_Data provided:_
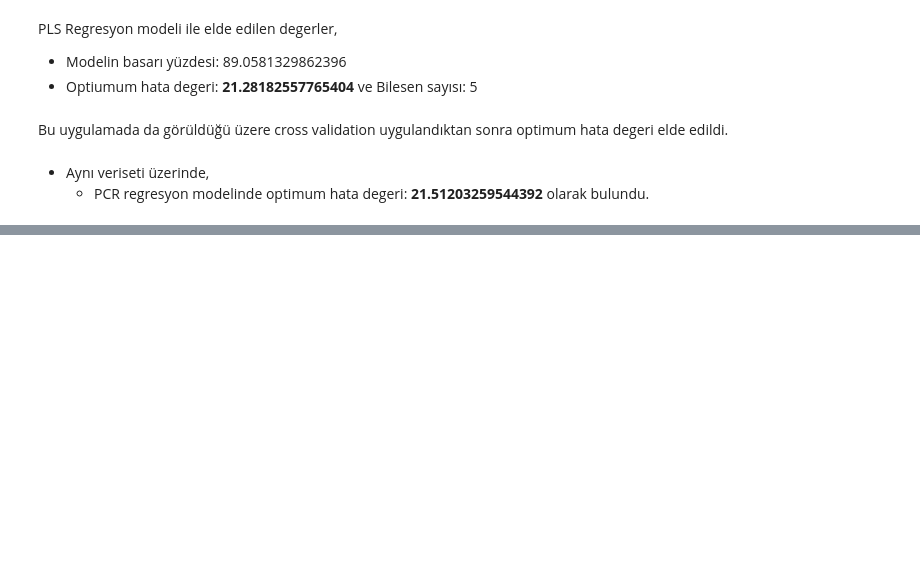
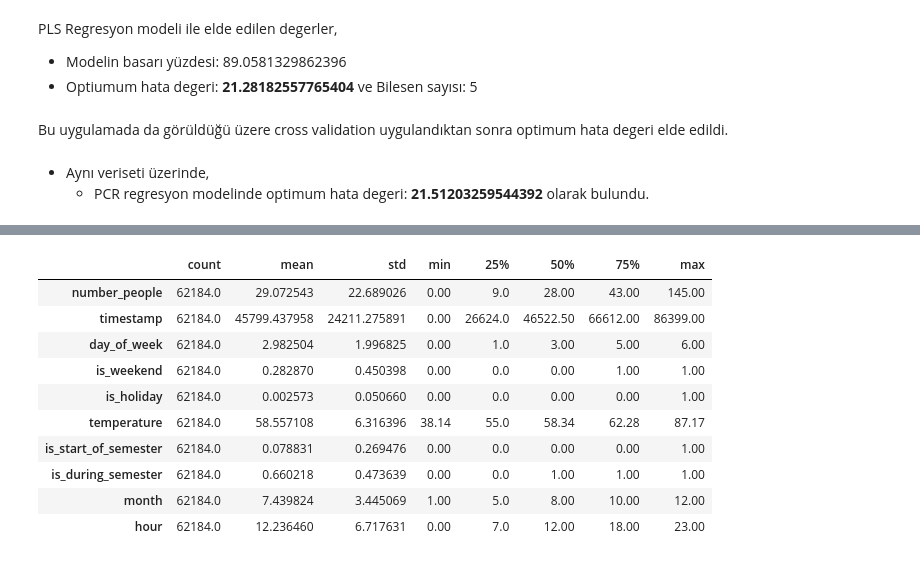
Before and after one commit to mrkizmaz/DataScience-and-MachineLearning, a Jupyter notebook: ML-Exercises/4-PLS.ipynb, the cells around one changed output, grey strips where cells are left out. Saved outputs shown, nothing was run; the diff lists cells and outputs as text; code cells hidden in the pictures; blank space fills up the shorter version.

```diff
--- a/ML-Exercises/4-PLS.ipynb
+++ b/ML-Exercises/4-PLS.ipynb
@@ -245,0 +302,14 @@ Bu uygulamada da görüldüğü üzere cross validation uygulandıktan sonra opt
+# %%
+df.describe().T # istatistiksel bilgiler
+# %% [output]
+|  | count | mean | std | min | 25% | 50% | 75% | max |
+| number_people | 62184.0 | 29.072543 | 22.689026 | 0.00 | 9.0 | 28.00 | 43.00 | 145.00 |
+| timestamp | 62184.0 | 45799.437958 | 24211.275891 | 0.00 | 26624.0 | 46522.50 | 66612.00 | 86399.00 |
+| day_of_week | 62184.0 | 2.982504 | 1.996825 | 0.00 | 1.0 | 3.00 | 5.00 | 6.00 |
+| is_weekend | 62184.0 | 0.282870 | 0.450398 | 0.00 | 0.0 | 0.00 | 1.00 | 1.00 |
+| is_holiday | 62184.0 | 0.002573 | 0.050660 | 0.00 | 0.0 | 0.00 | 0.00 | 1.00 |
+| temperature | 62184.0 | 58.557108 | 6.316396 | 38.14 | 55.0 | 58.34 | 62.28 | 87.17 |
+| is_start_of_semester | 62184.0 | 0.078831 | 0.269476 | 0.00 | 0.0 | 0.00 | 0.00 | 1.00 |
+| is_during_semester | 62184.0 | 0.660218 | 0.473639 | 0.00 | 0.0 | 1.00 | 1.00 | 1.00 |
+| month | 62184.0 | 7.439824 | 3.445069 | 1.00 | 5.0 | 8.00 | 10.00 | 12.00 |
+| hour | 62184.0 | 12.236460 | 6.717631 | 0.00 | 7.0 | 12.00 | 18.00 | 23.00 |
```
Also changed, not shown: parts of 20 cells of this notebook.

---

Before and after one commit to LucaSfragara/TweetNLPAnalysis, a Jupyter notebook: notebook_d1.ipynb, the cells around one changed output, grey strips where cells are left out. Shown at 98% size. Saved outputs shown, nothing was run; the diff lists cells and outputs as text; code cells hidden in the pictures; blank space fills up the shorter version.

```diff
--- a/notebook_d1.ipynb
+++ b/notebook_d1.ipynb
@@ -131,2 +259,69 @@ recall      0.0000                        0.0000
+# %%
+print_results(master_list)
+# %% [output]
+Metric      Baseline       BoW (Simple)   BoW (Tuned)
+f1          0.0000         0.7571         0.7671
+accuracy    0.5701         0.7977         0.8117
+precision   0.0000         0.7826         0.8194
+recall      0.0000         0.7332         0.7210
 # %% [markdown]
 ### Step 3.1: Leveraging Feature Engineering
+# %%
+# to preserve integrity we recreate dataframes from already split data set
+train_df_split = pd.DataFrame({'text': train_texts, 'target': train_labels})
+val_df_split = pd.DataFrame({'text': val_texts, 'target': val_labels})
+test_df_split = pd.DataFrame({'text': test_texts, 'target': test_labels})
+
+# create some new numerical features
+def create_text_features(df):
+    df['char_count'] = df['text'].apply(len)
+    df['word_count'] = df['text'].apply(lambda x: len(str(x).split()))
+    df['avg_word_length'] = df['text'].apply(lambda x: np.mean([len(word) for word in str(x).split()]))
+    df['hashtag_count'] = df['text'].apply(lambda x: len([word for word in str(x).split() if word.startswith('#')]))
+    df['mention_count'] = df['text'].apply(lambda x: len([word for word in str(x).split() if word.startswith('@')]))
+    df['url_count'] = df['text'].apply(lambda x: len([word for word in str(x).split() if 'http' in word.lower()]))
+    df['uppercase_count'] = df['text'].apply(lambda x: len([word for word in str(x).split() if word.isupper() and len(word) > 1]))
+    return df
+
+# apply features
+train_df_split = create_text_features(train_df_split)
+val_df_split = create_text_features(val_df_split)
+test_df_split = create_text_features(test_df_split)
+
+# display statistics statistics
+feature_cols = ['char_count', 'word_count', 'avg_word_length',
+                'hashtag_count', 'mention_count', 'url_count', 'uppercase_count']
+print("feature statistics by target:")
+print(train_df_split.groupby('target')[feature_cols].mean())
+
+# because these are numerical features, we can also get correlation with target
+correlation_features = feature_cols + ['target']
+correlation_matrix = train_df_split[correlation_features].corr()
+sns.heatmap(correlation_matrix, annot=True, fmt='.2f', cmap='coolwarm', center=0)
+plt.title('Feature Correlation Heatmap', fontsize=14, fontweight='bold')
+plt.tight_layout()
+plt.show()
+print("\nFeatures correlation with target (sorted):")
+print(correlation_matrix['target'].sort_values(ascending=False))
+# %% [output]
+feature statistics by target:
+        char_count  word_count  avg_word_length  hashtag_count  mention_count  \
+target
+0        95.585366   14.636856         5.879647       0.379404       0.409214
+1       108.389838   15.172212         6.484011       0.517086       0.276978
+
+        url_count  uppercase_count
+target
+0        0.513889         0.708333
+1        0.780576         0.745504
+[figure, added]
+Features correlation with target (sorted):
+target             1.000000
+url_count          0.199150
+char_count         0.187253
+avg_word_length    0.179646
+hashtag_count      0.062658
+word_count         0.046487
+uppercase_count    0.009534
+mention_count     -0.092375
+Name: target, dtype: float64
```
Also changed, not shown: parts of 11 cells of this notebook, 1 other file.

--

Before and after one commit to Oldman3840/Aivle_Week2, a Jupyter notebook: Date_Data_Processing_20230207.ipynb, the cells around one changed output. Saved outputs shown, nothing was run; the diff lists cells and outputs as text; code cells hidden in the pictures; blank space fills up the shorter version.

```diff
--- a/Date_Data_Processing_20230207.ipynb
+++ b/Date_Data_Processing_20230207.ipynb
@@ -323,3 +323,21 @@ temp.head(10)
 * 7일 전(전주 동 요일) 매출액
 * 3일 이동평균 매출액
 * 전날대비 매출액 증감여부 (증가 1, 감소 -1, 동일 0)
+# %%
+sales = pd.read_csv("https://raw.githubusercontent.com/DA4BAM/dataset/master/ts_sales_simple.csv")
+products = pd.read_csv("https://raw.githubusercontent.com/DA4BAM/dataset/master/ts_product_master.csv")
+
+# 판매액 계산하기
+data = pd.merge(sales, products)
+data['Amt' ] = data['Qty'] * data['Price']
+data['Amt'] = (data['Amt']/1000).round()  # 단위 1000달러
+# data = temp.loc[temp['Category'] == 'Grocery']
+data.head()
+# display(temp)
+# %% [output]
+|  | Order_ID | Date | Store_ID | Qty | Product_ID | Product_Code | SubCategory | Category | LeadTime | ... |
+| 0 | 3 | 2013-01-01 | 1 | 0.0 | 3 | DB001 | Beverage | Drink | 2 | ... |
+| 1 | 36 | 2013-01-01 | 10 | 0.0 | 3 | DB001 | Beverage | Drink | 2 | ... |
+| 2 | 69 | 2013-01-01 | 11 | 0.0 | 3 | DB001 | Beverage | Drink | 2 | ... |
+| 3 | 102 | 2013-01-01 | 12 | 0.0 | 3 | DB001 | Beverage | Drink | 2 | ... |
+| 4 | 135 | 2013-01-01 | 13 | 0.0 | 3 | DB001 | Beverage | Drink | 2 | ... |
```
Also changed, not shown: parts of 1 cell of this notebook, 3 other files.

_Exercise aim:_
Look back at the entries above and repeat, unchanged, every line from the line holding "to mrkizmaz/DataScience-and-MachineLearning, a" through the line holding "Also changed, not shown: parts of 20".

_Response below:_
Before and after one commit to mrkizmaz/DataScience-and-MachineLearning, a Jupyter notebook: ML-Exercises/4-PLS.ipynb, the cells around one changed output, grey strips where cells are left out. Saved outputs shown, nothing was run; the diff lists cells and outputs as text; code cells hidden in the pictures; blank space fills up the shorter version.

```diff
--- a/ML-Exercises/4-PLS.ipynb
+++ b/ML-Exercises/4-PLS.ipynb
@@ -245,0 +302,14 @@ Bu uygulamada da görüldüğü üzere cross validation uygulandıktan sonra opt
+# %%
+df.describe().T # istatistiksel bilgiler
+# %% [output]
+|  | count | mean | std | min | 25% | 50% | 75% | max |
+| number_people | 62184.0 | 29.072543 | 22.689026 | 0.00 | 9.0 | 28.00 | 43.00 | 145.00 |
+| timestamp | 62184.0 | 45799.437958 | 24211.275891 | 0.00 | 26624.0 | 46522.50 | 66612.00 | 86399.00 |
+| day_of_week | 62184.0 | 2.982504 | 1.996825 | 0.00 | 1.0 | 3.00 | 5.00 | 6.00 |
+| is_weekend | 62184.0 | 0.282870 | 0.450398 | 0.00 | 0.0 | 0.00 | 1.00 | 1.00 |
+| is_holiday | 62184.0 | 0.002573 | 0.050660 | 0.00 | 0.0 | 0.00 | 0.00 | 1.00 |
+| temperature | 62184.0 | 58.557108 | 6.316396 | 38.14 | 55.0 | 58.34 | 62.28 | 87.17 |
+| is_start_of_semester | 62184.0 | 0.078831 | 0.269476 | 0.00 | 0.0 | 0.00 | 0.00 | 1.00 |
+| is_during_semester | 62184.0 | 0.660218 | 0.473639 | 0.00 | 0.0 | 1.00 | 1.00 | 1.00 |
+| month | 62184.0 | 7.439824 | 3.445069 | 1.00 | 5.0 | 8.00 | 10.00 | 12.00 |
+| hour | 62184.0 | 12.236460 | 6.717631 | 0.00 | 7.0 | 12.00 | 18.00 | 23.00 |
```
Also changed, not shown: parts of 20 cells of this notebook.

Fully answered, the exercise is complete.